The brain may have a previously unrecognized role in type 2 diabetes, a paper published online in Nature, suggests. Glucose-sensitive neurons may be impaired - a finding that has therapeutic implications.
It is already known that a group of nerve cells called pro-opiomelanocortin neurons are excited by glucose, but the significance of this finding has been unclear. Bradford B. Lowell and colleagues now show that mice with impaired pro-opiomelanocortin neurons develop glucose intolerance, and demonstrate that the same cells are also defective in mice with obesity-induced type 2 diabetes.
The results suggest that an abnormality in the brain's ability to sense glucose may contribute to type 2 diabetes. This problem probably coexists alongside the disease's better known features - dysfunctional insulin-secreting pancreatic beta cells and an impaired ability of insulin to act on target tissues. The authors further show that the mitochondrial uncoupling protein 2 is somehow involved in glucose insensitivity in the brain.
Bradford B. Lowell (Beth Israel Deaconess Medical Center & Harvard Medical School, Boston, MA, USA)
Abstract available online.
(C) Nature press release.
Message posted by: Trevor M. D'Souza
Bookmark and Share this page (what is this?)
Social bookmarking allows users to save and categorise a personal collection of bookmarks and share them with others. This is different to using your own browser bookmarks which are available using the menus within your web browser.
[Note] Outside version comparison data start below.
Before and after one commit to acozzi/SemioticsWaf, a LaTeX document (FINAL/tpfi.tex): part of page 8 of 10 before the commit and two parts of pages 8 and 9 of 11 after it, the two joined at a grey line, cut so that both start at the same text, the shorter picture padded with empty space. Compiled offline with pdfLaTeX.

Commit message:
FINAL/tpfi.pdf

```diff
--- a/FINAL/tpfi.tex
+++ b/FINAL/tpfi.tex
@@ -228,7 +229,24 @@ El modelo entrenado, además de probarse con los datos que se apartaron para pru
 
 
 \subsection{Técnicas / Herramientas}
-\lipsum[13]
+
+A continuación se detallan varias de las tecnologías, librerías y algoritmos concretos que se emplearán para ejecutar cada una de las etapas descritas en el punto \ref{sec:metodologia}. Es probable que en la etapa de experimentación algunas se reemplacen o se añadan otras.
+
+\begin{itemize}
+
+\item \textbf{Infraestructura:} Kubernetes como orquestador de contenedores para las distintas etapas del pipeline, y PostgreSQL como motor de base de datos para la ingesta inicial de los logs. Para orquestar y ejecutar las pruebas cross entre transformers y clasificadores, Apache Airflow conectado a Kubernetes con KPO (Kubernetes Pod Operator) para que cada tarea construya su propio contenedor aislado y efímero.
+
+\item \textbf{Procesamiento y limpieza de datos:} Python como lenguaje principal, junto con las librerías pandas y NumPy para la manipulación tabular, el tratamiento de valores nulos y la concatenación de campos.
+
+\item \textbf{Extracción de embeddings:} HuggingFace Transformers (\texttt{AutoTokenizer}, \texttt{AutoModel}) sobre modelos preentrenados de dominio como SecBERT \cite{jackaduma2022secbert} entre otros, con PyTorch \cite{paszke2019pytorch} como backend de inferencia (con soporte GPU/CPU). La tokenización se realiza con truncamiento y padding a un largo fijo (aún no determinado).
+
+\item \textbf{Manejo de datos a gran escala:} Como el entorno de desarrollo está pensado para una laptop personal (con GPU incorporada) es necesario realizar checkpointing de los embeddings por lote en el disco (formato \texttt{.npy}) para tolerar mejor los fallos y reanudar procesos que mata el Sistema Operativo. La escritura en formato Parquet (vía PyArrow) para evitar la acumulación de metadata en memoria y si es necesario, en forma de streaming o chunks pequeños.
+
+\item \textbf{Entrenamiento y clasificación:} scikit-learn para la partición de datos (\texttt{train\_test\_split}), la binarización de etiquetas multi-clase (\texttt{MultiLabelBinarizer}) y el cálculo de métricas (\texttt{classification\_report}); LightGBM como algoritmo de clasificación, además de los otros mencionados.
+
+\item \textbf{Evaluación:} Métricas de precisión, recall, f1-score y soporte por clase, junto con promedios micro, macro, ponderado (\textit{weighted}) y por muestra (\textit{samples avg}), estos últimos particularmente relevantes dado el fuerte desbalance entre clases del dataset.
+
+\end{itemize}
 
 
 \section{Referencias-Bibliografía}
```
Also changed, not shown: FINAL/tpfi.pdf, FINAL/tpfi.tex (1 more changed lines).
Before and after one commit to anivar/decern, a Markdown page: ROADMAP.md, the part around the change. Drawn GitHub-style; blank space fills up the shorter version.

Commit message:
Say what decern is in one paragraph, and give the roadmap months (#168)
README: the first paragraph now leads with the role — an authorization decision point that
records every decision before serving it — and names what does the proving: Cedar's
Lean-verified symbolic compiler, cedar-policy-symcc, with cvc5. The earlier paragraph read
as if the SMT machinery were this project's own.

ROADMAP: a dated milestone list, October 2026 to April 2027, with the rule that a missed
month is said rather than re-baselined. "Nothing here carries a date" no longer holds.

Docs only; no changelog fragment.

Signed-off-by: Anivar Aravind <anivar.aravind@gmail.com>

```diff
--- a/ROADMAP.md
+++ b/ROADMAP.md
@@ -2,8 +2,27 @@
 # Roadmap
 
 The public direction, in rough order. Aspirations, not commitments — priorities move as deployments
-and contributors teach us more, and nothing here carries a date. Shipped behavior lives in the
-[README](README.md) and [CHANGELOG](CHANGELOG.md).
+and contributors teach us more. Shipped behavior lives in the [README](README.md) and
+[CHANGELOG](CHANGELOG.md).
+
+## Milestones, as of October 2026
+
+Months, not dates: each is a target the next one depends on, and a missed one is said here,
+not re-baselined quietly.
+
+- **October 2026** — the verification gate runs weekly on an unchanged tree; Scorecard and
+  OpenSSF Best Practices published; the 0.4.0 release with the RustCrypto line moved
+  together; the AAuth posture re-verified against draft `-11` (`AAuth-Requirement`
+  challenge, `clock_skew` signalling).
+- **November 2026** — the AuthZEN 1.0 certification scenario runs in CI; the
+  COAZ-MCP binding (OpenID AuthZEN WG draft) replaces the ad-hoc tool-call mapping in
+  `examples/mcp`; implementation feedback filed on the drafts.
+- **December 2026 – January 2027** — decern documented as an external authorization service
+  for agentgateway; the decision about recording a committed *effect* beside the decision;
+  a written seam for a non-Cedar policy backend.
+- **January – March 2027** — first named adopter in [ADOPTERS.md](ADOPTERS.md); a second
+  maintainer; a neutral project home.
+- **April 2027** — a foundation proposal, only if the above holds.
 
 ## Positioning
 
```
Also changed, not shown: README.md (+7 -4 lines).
Use the links below to share this article on the social bookmarking site of your choice.
Read more about social bookmarking at Wikipedia - Social Bookmarking